══ EXERCISE DATA ══

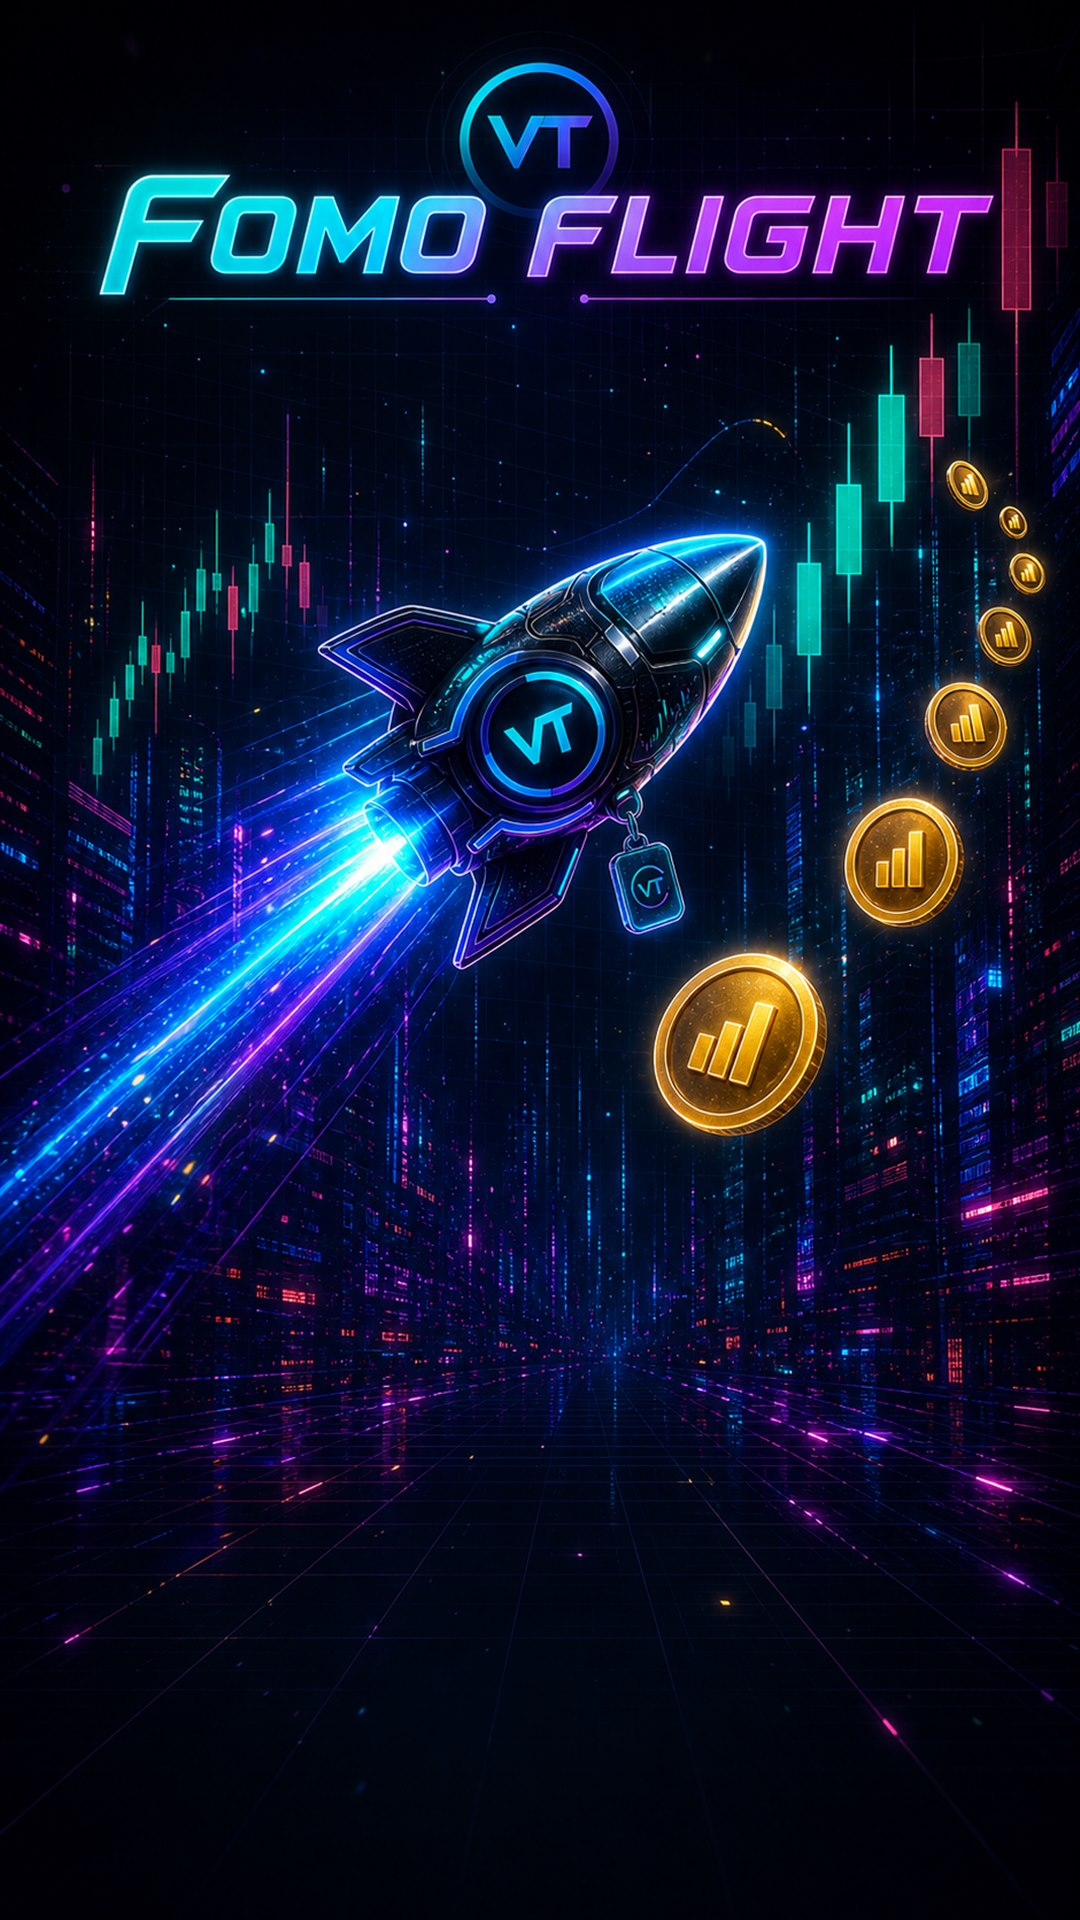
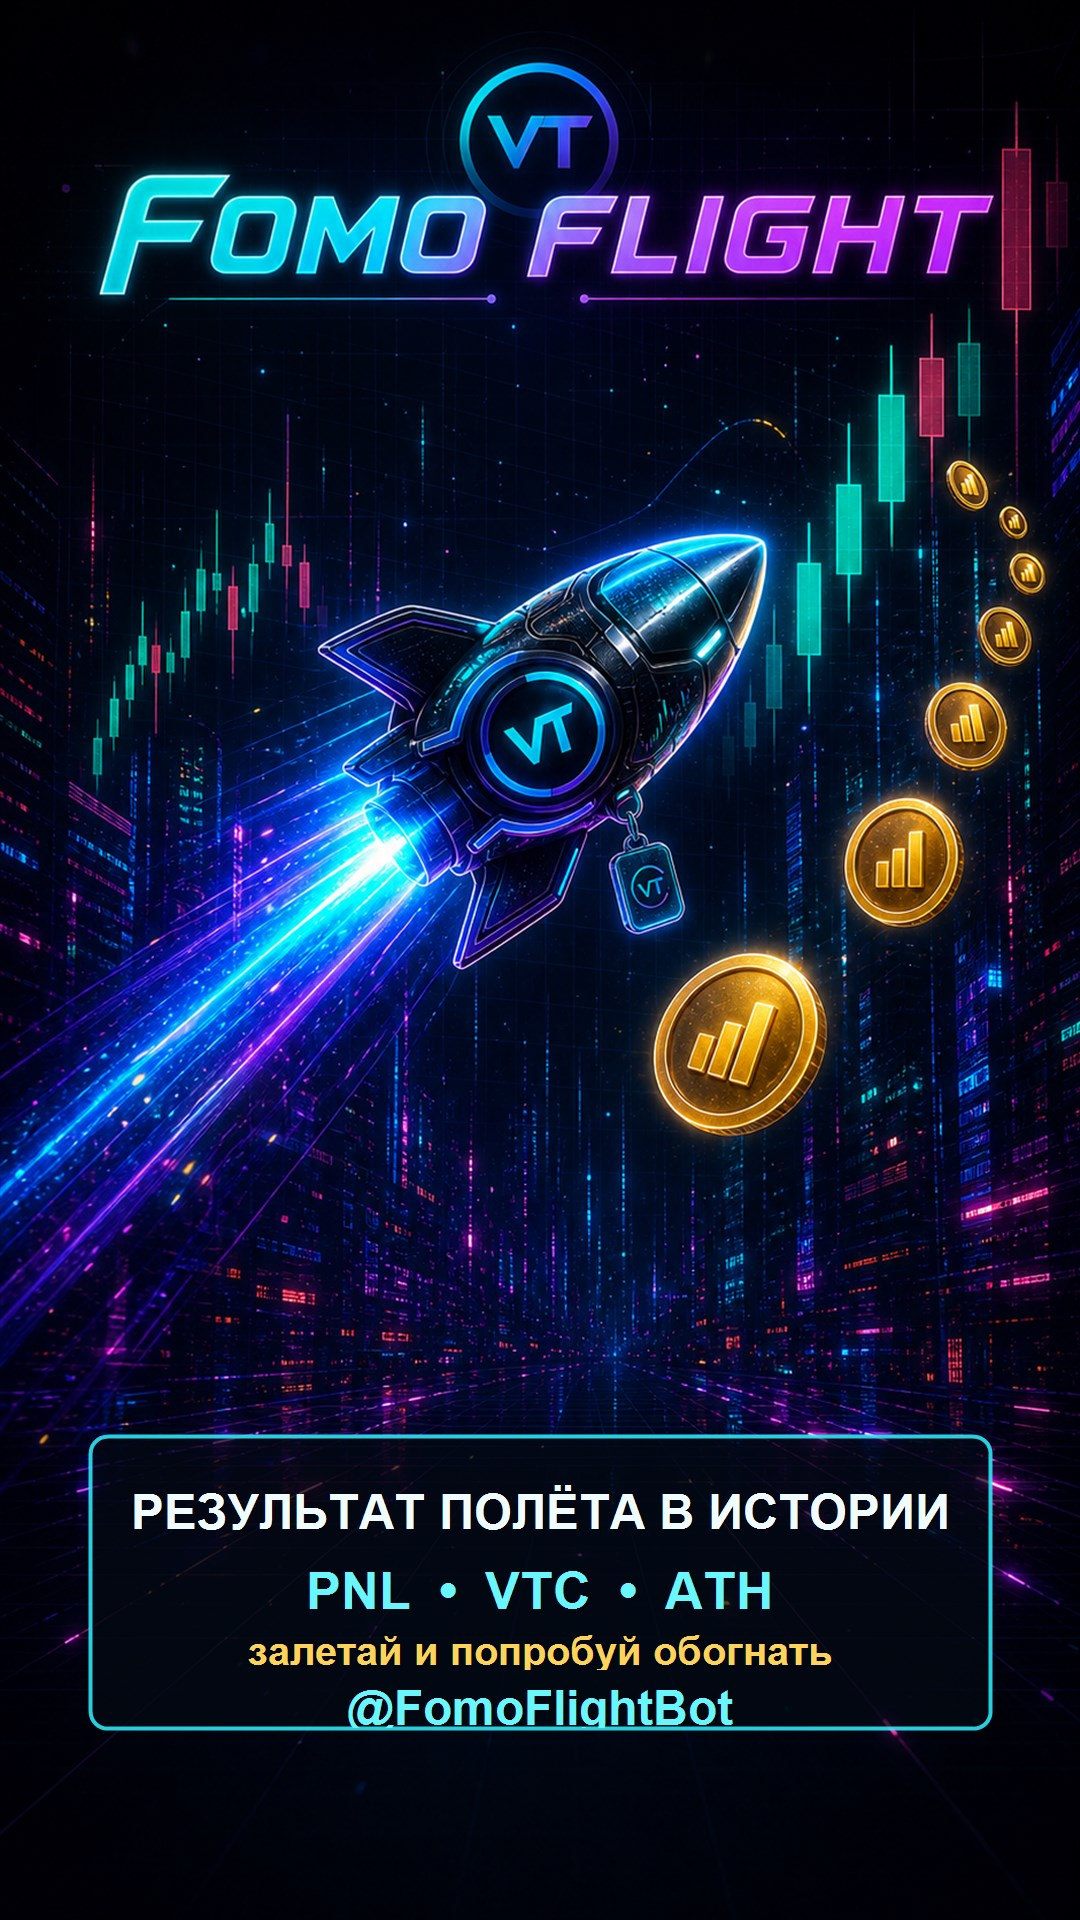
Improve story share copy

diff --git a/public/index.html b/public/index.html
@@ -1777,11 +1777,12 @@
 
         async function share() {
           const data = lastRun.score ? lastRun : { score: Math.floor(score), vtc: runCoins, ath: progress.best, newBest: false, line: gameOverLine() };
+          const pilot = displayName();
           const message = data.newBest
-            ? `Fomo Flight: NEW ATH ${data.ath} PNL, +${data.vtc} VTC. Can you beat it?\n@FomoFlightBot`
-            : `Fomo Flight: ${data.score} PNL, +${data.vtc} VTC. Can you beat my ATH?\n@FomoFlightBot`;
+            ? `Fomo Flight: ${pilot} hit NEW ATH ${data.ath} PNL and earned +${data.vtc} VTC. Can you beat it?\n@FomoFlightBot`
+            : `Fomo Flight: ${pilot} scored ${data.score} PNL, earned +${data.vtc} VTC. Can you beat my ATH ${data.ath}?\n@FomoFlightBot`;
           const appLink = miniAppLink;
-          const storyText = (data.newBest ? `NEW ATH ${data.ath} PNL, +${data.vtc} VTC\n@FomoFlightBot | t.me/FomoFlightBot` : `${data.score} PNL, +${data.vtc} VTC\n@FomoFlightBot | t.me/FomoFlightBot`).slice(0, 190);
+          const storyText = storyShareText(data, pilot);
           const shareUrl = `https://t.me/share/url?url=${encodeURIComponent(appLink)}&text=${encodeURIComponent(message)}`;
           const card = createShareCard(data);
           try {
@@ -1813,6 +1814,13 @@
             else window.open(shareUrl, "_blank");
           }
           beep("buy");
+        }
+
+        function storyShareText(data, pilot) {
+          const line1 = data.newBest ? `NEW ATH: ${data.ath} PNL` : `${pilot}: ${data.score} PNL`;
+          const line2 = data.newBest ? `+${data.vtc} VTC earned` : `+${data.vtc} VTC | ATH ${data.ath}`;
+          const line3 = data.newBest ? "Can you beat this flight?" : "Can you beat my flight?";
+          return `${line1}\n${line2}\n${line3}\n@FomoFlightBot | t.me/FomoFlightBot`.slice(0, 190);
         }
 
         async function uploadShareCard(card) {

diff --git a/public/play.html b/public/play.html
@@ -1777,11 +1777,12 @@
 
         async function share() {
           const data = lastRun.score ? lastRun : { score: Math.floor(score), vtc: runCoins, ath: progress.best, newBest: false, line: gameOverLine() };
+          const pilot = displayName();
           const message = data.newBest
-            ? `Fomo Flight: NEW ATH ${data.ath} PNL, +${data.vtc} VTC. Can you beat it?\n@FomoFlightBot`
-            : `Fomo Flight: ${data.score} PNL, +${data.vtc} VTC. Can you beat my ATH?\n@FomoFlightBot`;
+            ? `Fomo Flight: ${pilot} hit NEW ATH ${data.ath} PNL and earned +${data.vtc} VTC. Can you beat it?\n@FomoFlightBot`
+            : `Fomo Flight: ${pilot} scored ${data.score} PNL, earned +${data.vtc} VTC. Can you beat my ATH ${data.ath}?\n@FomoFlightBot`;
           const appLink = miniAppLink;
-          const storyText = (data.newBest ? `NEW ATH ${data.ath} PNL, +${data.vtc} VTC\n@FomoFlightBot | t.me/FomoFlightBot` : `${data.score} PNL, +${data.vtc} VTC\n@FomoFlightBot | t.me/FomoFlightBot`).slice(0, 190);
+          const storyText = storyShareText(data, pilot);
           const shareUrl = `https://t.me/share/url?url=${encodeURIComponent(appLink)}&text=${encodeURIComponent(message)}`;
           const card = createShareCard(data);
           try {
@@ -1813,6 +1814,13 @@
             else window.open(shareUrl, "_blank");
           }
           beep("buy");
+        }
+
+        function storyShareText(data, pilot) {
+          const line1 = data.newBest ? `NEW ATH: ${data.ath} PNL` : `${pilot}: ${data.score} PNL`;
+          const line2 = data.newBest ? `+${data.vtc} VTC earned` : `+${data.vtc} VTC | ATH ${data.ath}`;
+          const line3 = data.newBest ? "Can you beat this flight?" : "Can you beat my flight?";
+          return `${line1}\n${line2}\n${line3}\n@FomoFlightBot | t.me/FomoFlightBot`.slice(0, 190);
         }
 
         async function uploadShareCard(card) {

═══

(THE PROBLEM) Run a filter over the data above and keep each line that contains the word "diff".

(SOLUTION FOR THIS TASK)
diff --git a/public/index.html b/public/index.html
diff --git a/public/play.html b/public/play.html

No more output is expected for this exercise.